About this task:
The data below should be retyped exactly, with the pictures left out.
[[ Given information open ]]
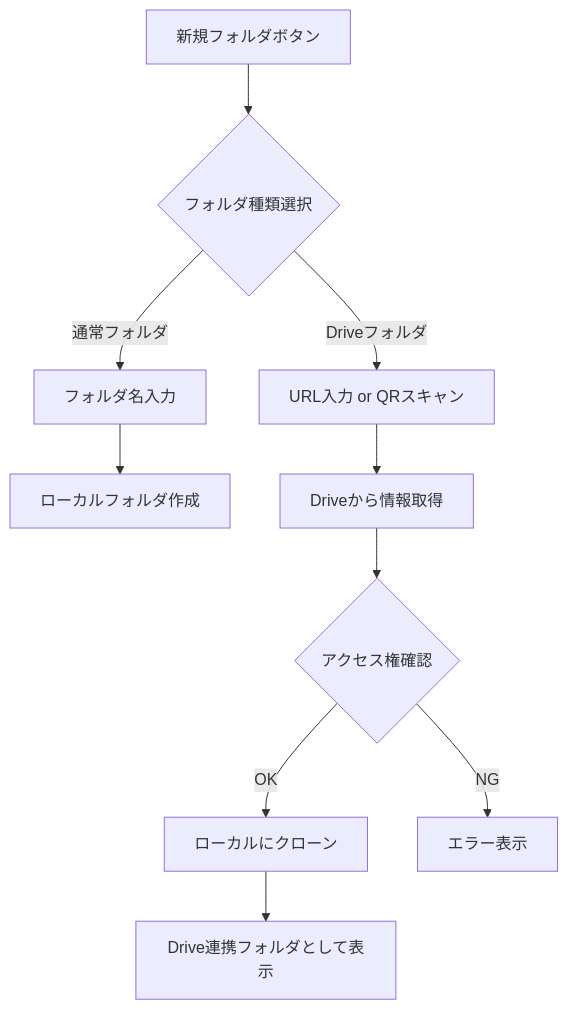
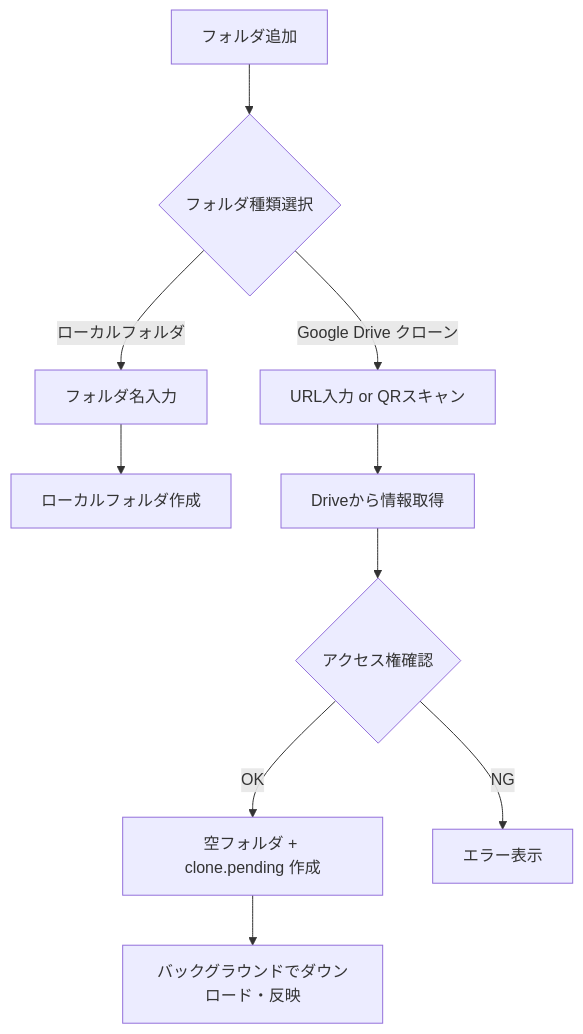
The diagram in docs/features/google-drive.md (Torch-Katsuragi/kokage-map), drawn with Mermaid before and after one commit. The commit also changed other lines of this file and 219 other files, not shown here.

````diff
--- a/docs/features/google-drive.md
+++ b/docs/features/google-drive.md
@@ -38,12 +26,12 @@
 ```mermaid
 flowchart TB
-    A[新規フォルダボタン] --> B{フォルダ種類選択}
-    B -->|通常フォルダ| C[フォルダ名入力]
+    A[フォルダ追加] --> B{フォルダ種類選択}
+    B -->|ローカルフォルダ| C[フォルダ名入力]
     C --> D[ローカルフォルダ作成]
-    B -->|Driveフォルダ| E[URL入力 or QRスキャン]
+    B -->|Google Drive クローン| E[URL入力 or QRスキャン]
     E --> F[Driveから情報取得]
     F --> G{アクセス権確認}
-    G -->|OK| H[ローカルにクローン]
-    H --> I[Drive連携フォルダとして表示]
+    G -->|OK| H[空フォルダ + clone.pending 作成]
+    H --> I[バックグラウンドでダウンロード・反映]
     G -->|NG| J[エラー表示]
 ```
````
[[ Given information closed ]]
Worked solution:
The diagram in docs/features/google-drive.md (Torch-Katsuragi/kokage-map), drawn with Mermaid before and after one commit. The commit also changed other lines of this file and 219 other files, not shown here.

````diff
--- a/docs/features/google-drive.md
+++ b/docs/features/google-drive.md
@@ -38,12 +26,12 @@
 ```mermaid
 flowchart TB
-    A[新規フォルダボタン] --> B{フォルダ種類選択}
-    B -->|通常フォルダ| C[フォルダ名入力]
+    A[フォルダ追加] --> B{フォルダ種類選択}
+    B -->|ローカルフォルダ| C[フォルダ名入力]
     C --> D[ローカルフォルダ作成]
-    B -->|Driveフォルダ| E[URL入力 or QRスキャン]
+    B -->|Google Drive クローン| E[URL入力 or QRスキャン]
     E --> F[Driveから情報取得]
     F --> G{アクセス権確認}
-    G -->|OK| H[ローカルにクローン]
-    H --> I[Drive連携フォルダとして表示]
+    G -->|OK| H[空フォルダ + clone.pending 作成]
+    H --> I[バックグラウンドでダウンロード・反映]
     G -->|NG| J[エラー表示]
 ```
````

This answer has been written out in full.